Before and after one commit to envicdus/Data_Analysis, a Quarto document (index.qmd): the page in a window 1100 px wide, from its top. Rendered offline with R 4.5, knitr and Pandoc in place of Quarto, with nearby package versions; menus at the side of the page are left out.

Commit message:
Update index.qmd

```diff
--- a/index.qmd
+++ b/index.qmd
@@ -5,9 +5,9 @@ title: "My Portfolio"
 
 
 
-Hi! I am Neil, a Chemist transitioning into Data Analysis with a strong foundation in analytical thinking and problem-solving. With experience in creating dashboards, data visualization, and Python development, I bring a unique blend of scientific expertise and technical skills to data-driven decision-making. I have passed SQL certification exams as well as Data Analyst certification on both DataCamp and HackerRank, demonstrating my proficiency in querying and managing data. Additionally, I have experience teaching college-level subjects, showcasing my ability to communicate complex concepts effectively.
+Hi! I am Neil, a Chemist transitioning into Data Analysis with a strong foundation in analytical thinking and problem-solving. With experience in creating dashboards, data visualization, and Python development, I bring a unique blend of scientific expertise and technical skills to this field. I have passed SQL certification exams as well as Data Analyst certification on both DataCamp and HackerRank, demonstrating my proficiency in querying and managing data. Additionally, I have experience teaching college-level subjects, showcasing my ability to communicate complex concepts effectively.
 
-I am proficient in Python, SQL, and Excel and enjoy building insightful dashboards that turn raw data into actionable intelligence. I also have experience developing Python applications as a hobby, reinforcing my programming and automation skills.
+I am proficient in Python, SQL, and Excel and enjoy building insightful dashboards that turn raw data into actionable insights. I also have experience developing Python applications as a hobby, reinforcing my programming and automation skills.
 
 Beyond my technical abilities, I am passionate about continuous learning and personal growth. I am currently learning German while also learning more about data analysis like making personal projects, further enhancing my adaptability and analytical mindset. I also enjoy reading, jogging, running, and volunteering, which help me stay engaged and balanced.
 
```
:::
**WHAT NEEDS TO BE DONE:** Go through the listing above and find each line that contains "hobby", then copy it.

**ANSWER AREA:**
-I am proficient in Python, SQL, and Excel and enjoy building insightful dashboards that turn raw data into actionable intelligence. I also have experience developing Python applications as a hobby, reinforcing my programming and automation skills.
+I am proficient in Python, SQL, and Excel and enjoy building insightful dashboards that turn raw data into actionable insights. I also have experience developing Python applications as a hobby, reinforcing my programming and automation skills.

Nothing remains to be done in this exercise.